By Stephen Day
Riverside City College’s search for a permanent president has finally ended with the welcoming of Claire Oliveros.
Oliveros brings long-needed stability to the office and allows the school to begin moving forward once again.
The new president brings 29 years of experience in higher education having worked as an educator and an administrator in places such as California, Oregon and Virginia.
“The bulk of my career and much of my biography is from Portland, Oregon. I grew up there,” Oliveros said. “I worked for 19 years in Oregon’s public university and community college system.”
Oliveros struggled on her educational journey being the first woman in three generations of her family to graduate high school. She later found it difficult adjusting to the culture of a small, rural liberal arts college.
She said she is thankful for the multicultural student counselors and the student support services which she credits for helping her achieve success.
“At the age of 18 I became a participant of a program that I eventually got to direct and lead in my adult career-life,” Oliveros said. “It was those entities that really were the lifeline to be successful in college and graduate.”
With this background, Oliveros is more aware of the struggles that students of color face in their own educational journeys.
“There’s still more work to be done in diversifying our student body, our faculty and administration and classified professional ranks,” Oliveros said. “With a diverse student body comes diverse aspects of responding to the economic and environmental needs that our students are experiencing.”
The president of the college acts as a chief executive officer for the organization, facilitating the function of the college including academic affairs, student services and facilities. They also partake in business planning and resource development, all in the service of the Board of Trustees.
In her open forum presentation last spring, Oliveros stated that her goal was to learn as much about the campus and its community as she could when she came into the role of president. In these last few months, she has been doing just that.
“I’m learning about how engaged our faculty and classified professionals and administrators and students are,” Oliveros said.
Oliveros was on hand for RCC’s Welcome Day which signaled the beginning of the fall semester and brought throngs of first-time students to the campus.
“It took my breath away to see and feel and experience the 3,000 plus students returning to in-person and online education surrounded by their family members who joined them on Welcome Day,” the president said.
Since the beginning of the school year she has been meeting with the various college departments and learning about their needs and the direction that each of them is looking to move toward in the future.
“What people are sharing with me as I’m listening, learning and participating is a desire for some stability and consistency and support for leading in a similar direction,” Oliveros said.
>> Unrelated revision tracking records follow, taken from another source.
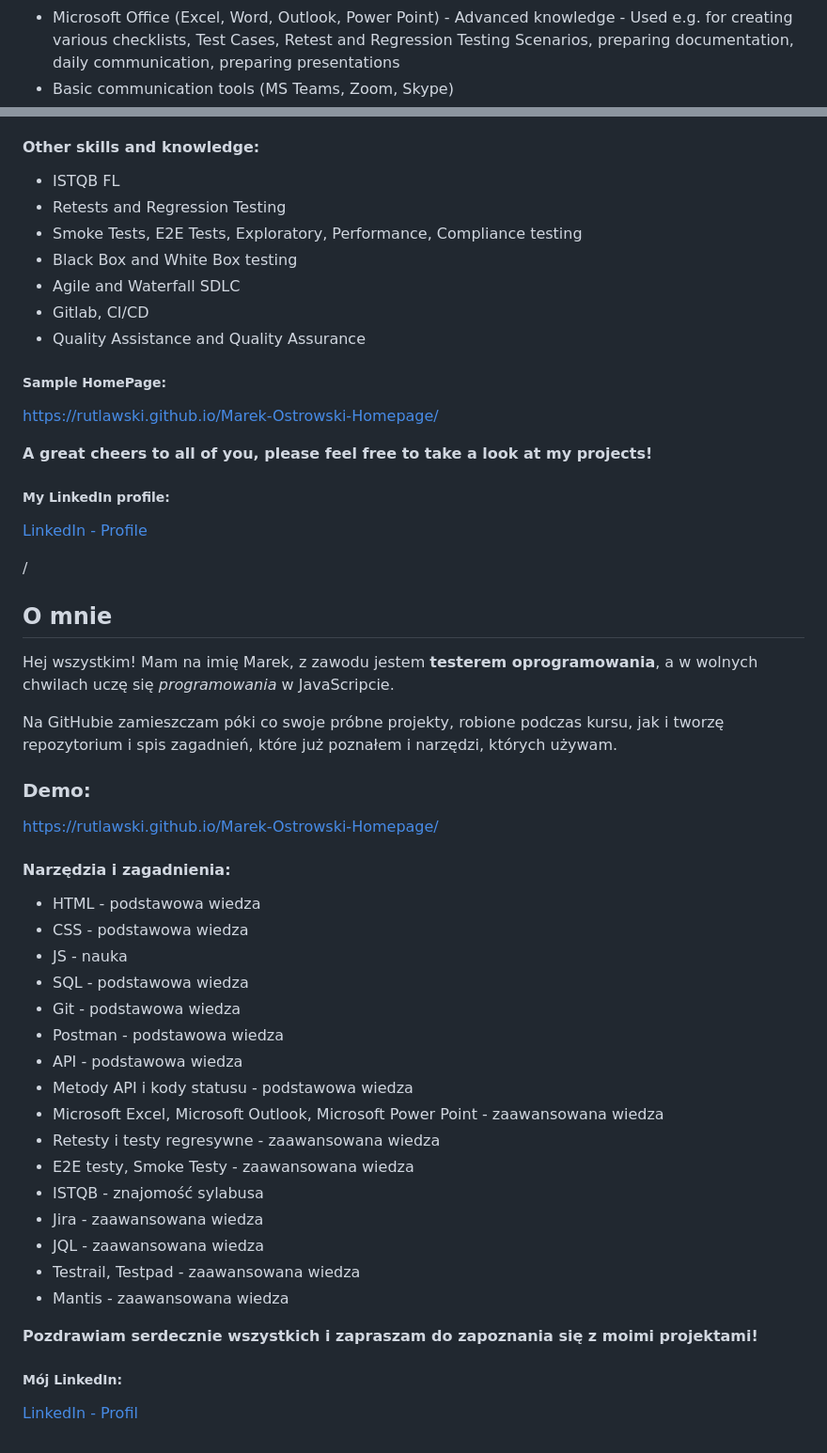
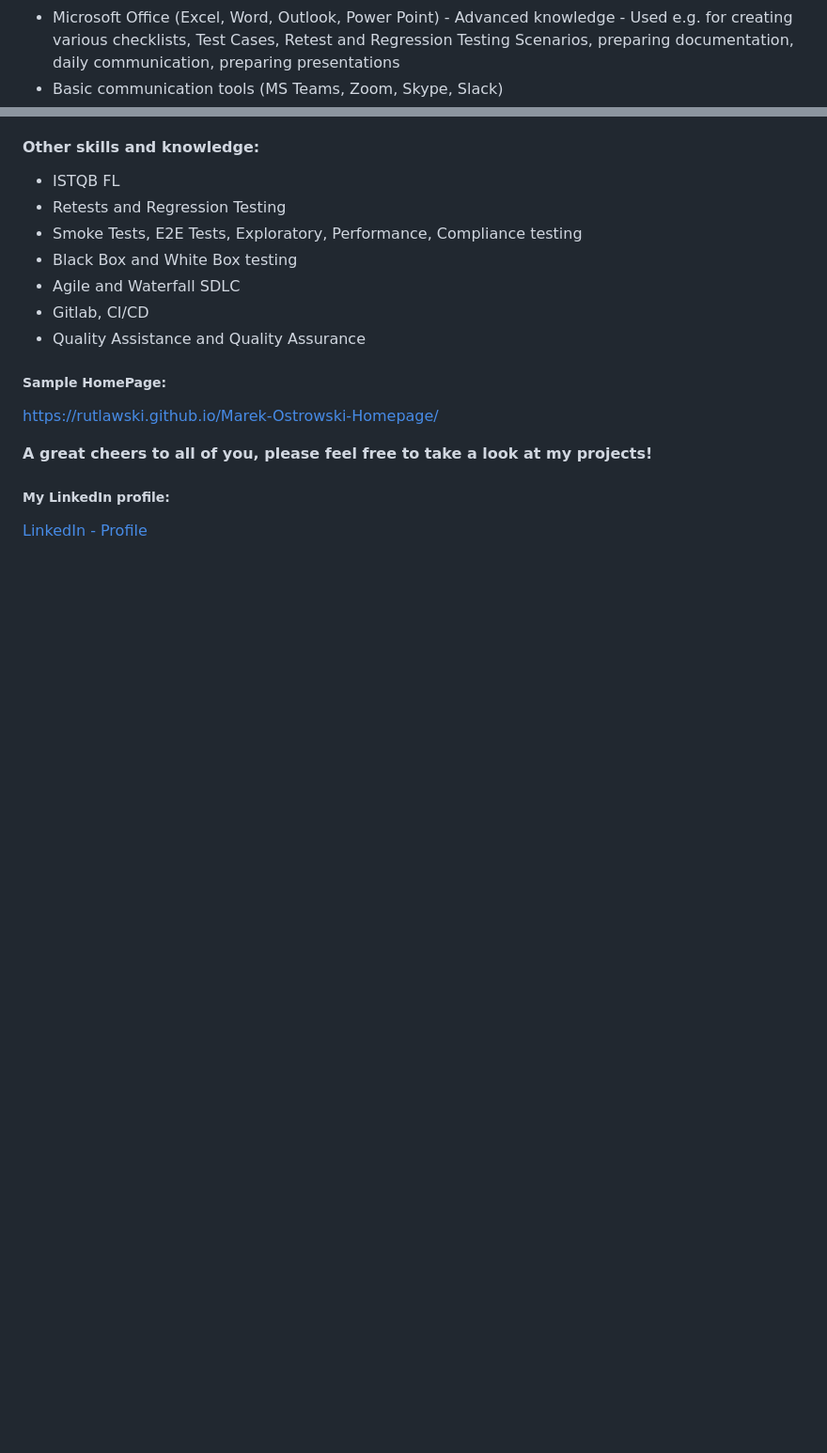
Before and after one commit to Rutlawski/Marek-Ostrowski-Homepage, a Markdown page: README.md, 2 parts joined by grey strips. Shown at 94% size. Drawn GitHub-style; blank space fills up the shorter version.

```diff
--- a/README.md
+++ b/README.md
@@ -32,7 +32,7 @@ Here, on GitHub I present all the projects I finished so far, which are a part o
 - Mantis (Issue creation and mantaince)- Advanced knowledge
 - Microsoft Office (Excel, Word, Outlook, Power Point) - Advanced knowledge - Used e.g. for creating various checklists, Test Cases, Retest and Regression Testing Scenarios,
   preparing documentation, daily communication, preparing presentations
-- Basic communication tools (MS Teams, Zoom, Skype)
+- Basic communication tools (MS Teams, Zoom, Skype, Slack)
 #### Other skills and knowledge:
 - ISTQB FL
 - Retests and Regression Testing
@@ -49,36 +49,3 @@ https://rutlawski.github.io/Marek-Ostrowski-Homepage/
 
 ##### My LinkedIn profile:
 [LinkedIn - Profile](https://www.linkedin.com/in/marek-ostrowski/)
-
-/
-
-## O mnie
-Hej wszystkim! Mam na imię Marek, z zawodu jestem **testerem oprogramowania**, a w wolnych chwilach uczę się *programowania* w JavaScripcie.
-
-Na GitHubie zamieszczam póki co swoje próbne projekty, robione podczas kursu, jak i tworzę repozytorium i spis zagadnień, które już poznałem i narzędzi, których używam.
-
-### Demo:
-https://rutlawski.github.io/Marek-Ostrowski-Homepage/
-
-#### Narzędzia i zagadnienia:
-- HTML - podstawowa wiedza
-- CSS - podstawowa wiedza
-- JS - nauka
-- SQL - podstawowa wiedza
-- Git - podstawowa wiedza
-- Postman - podstawowa wiedza
-- API - podstawowa wiedza
-- Metody API i kody statusu - podstawowa wiedza
-- Microsoft Excel, Microsoft Outlook, Microsoft Power Point - zaawansowana wiedza
-- Retesty i testy regresywne - zaawansowana wiedza
-- E2E testy, Smoke Testy - zaawansowana wiedza
-- ISTQB - znajomość sylabusa
-- Jira - zaawansowana wiedza
-- JQL - zaawansowana wiedza
-- Testrail, Testpad - zaawansowana wiedza
-- Mantis - zaawansowana wiedza
-
-**Pozdrawiam serdecznie wszystkich i zapraszam do zapoznania się z moimi projektami!**
-
-##### Mój LinkedIn:
-[LinkedIn - Profil](https://www.linkedin.com/in/marek-ostrowski/)
```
Oliveros hopes to be a compass that helps lead the ship that is RCC in the direction that will best serve the needs of both the student body and the community.
“I want to help. I want to be at the helm to help us go in that direction with the many helping hands that are also part of that compass,” Oliveros said. “I’m leading others to be the best version of themselves to help us get there and advocate, support and create opportunities and help identify resources to help make that happen.”